YOUR GOAL » Make an exact copy of the records, and keep the pictures out of it.

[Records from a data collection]
::::::::

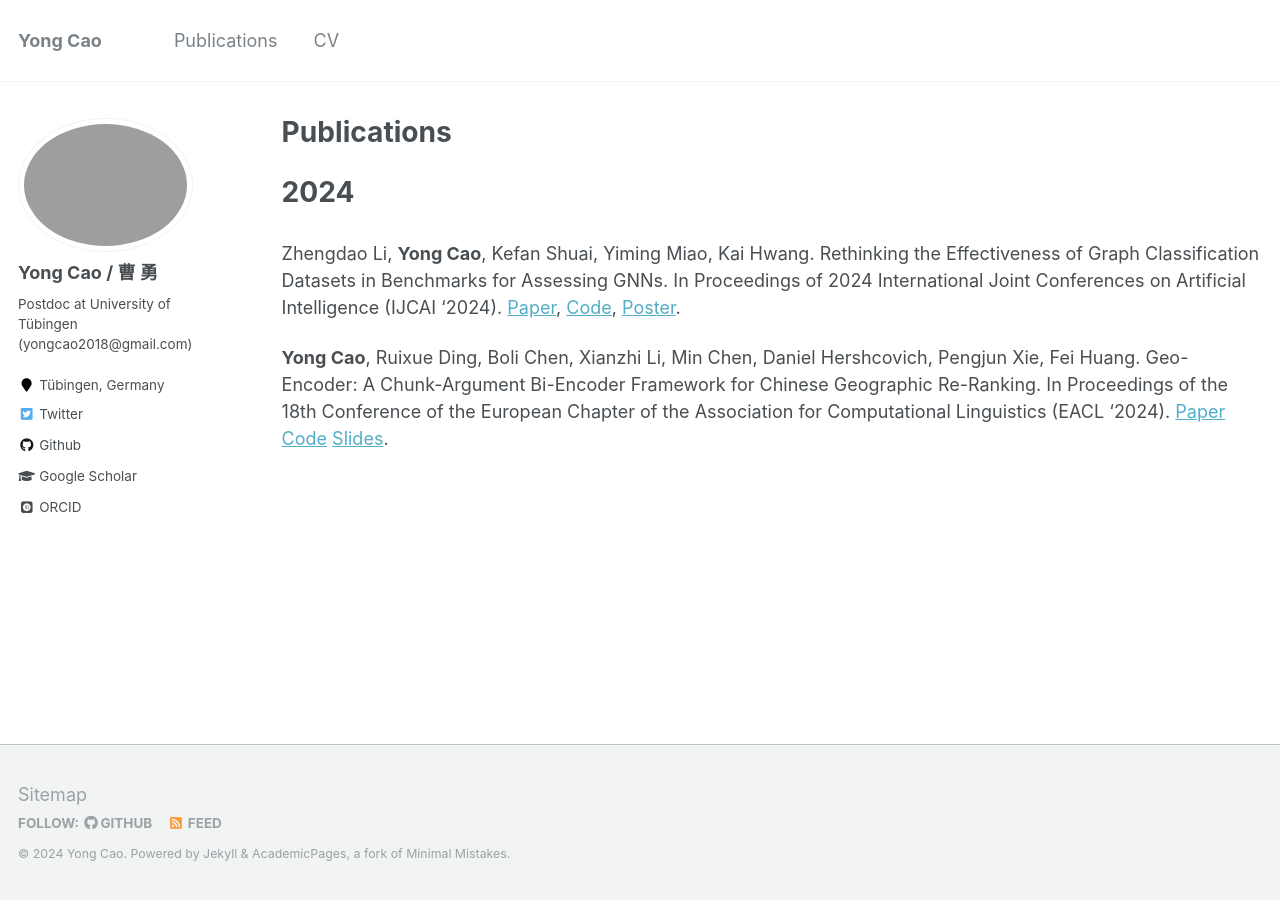
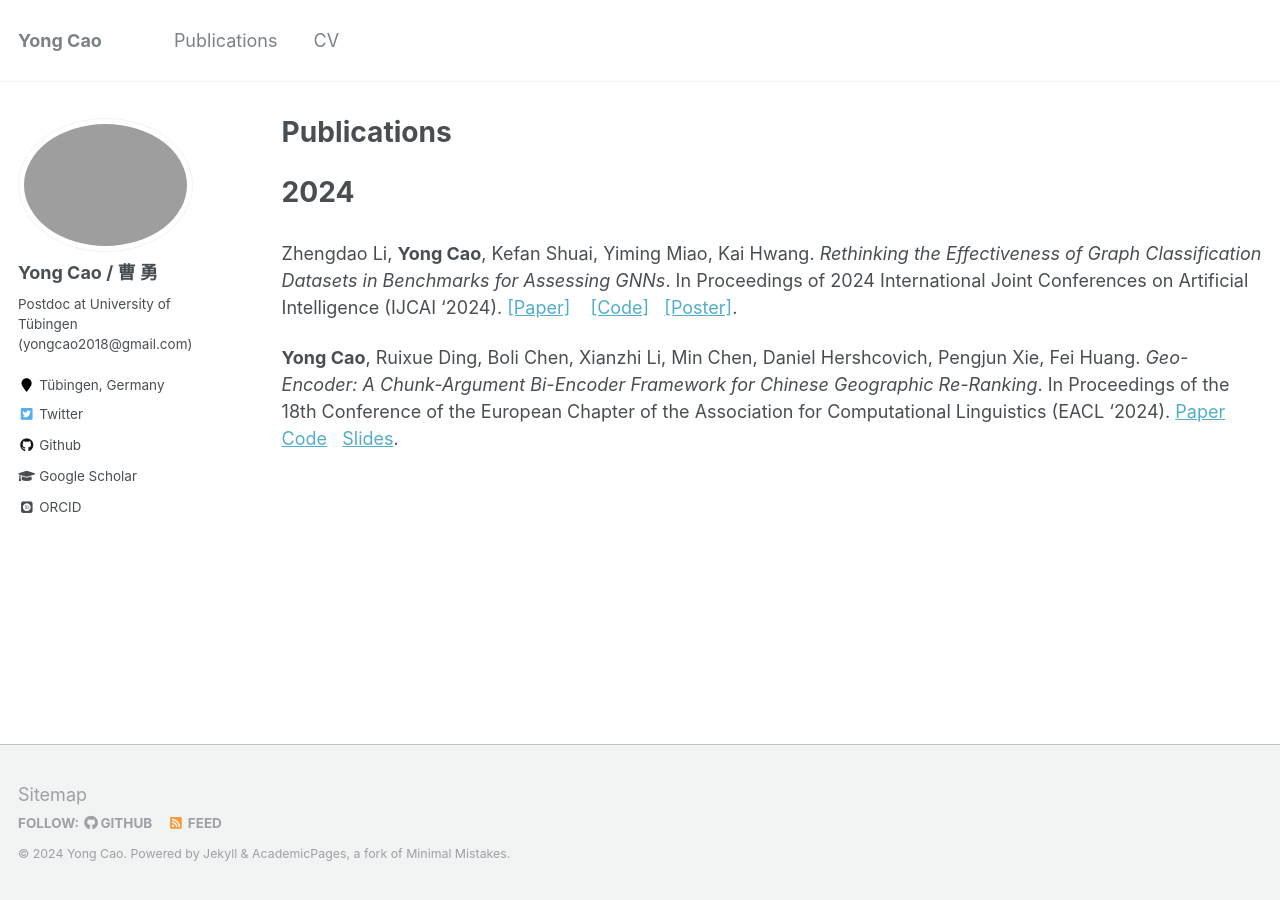
Before and after one commit to yongcaoplus/yongcaoplus.github.io, a Jekyll site: the page built from _publications/publication.md, in a window 1280 px wide. Built offline with Jekyll 4.4.1, drawn with Linux system fonts in a browser that asks for light colours; some web fonts are replaced; part of the change alters nothing that is shown.

```diff
--- a/_publications/publication.md
+++ b/_publications/publication.md
@@ -15,11 +15,11 @@ author_profile: true
 <h1>2024</h1>
 
 
-Zhengdao Li, <b>Yong Cao</b>, Kefan Shuai, Yiming Miao, Kai Hwang. Rethinking the Effectiveness of Graph Classification Datasets in Benchmarks for Assessing GNNs. In Proceedings of 2024 International Joint Conferences on Artificial Intelligence (IJCAI '2024). [Paper](https://arxiv.org/pdf/2407.04999), [Code](https://github.com/ICLab4DL/GNNBenchEffectiveness), [Poster]().
+Zhengdao Li, <b>Yong Cao</b>, Kefan Shuai, Yiming Miao, Kai Hwang. *Rethinking the Effectiveness of Graph Classification Datasets in Benchmarks for Assessing GNNs*. In Proceedings of 2024 International Joint Conferences on Artificial Intelligence (IJCAI '2024). [[Paper]](https://arxiv.org/pdf/2407.04999) &nbsp;&nbsp; [[Code]](https://github.com/ICLab4DL/GNNBenchEffectiveness)&nbsp;&nbsp; [[Poster]]().
 
 
-<b>Yong Cao</b>, Ruixue Ding, Boli Chen, Xianzhi Li, Min Chen, Daniel Hershcovich, Pengjun Xie, Fei Huang. Geo-Encoder: A Chunk-Argument Bi-Encoder Framework for Chinese Geographic Re-Ranking. In Proceedings of the 18th Conference of the European Chapter
-of the Association for Computational Linguistics (EACL '2024). [Paper](https://arxiv.org/abs/2309.01606) [Code]() [Slides](_files/2024_EACL_Geo_Encoder.pdf).
+<b>Yong Cao</b>, Ruixue Ding, Boli Chen, Xianzhi Li, Min Chen, Daniel Hershcovich, Pengjun Xie, Fei Huang. *Geo-Encoder: A Chunk-Argument Bi-Encoder Framework for Chinese Geographic Re-Ranking*. In Proceedings of the 18th Conference of the European Chapter
+of the Association for Computational Linguistics (EACL '2024). [Paper](https://arxiv.org/abs/2309.01606)&nbsp;&nbsp; [Code]()&nbsp;&nbsp; [Slides](_files/2024_EACL_Geo_Encoder.pdf).
 
 <!--
 
```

::::::::

EXPECTED ANSWER »
Before and after one commit to yongcaoplus/yongcaoplus.github.io, a Jekyll site: the page built from _publications/publication.md, in a window 1280 px wide. Built offline with Jekyll 4.4.1, drawn with Linux system fonts in a browser that asks for light colours; some web fonts are replaced; part of the change alters nothing that is shown.

```diff
--- a/_publications/publication.md
+++ b/_publications/publication.md
@@ -15,11 +15,11 @@ author_profile: true
 <h1>2024</h1>
 
 
-Zhengdao Li, <b>Yong Cao</b>, Kefan Shuai, Yiming Miao, Kai Hwang. Rethinking the Effectiveness of Graph Classification Datasets in Benchmarks for Assessing GNNs. In Proceedings of 2024 International Joint Conferences on Artificial Intelligence (IJCAI '2024). [Paper](https://arxiv.org/pdf/2407.04999), [Code](https://github.com/ICLab4DL/GNNBenchEffectiveness), [Poster]().
+Zhengdao Li, <b>Yong Cao</b>, Kefan Shuai, Yiming Miao, Kai Hwang. *Rethinking the Effectiveness of Graph Classification Datasets in Benchmarks for Assessing GNNs*. In Proceedings of 2024 International Joint Conferences on Artificial Intelligence (IJCAI '2024). [[Paper]](https://arxiv.org/pdf/2407.04999) &nbsp;&nbsp; [[Code]](https://github.com/ICLab4DL/GNNBenchEffectiveness)&nbsp;&nbsp; [[Poster]]().
 
 
-<b>Yong Cao</b>, Ruixue Ding, Boli Chen, Xianzhi Li, Min Chen, Daniel Hershcovich, Pengjun Xie, Fei Huang. Geo-Encoder: A Chunk-Argument Bi-Encoder Framework for Chinese Geographic Re-Ranking. In Proceedings of the 18th Conference of the European Chapter
-of the Association for Computational Linguistics (EACL '2024). [Paper](https://arxiv.org/abs/2309.01606) [Code]() [Slides](_files/2024_EACL_Geo_Encoder.pdf).
+<b>Yong Cao</b>, Ruixue Ding, Boli Chen, Xianzhi Li, Min Chen, Daniel Hershcovich, Pengjun Xie, Fei Huang. *Geo-Encoder: A Chunk-Argument Bi-Encoder Framework for Chinese Geographic Re-Ranking*. In Proceedings of the 18th Conference of the European Chapter
+of the Association for Computational Linguistics (EACL '2024). [Paper](https://arxiv.org/abs/2309.01606)&nbsp;&nbsp; [Code]()&nbsp;&nbsp; [Slides](_files/2024_EACL_Geo_Encoder.pdf).
 
 <!--
 
```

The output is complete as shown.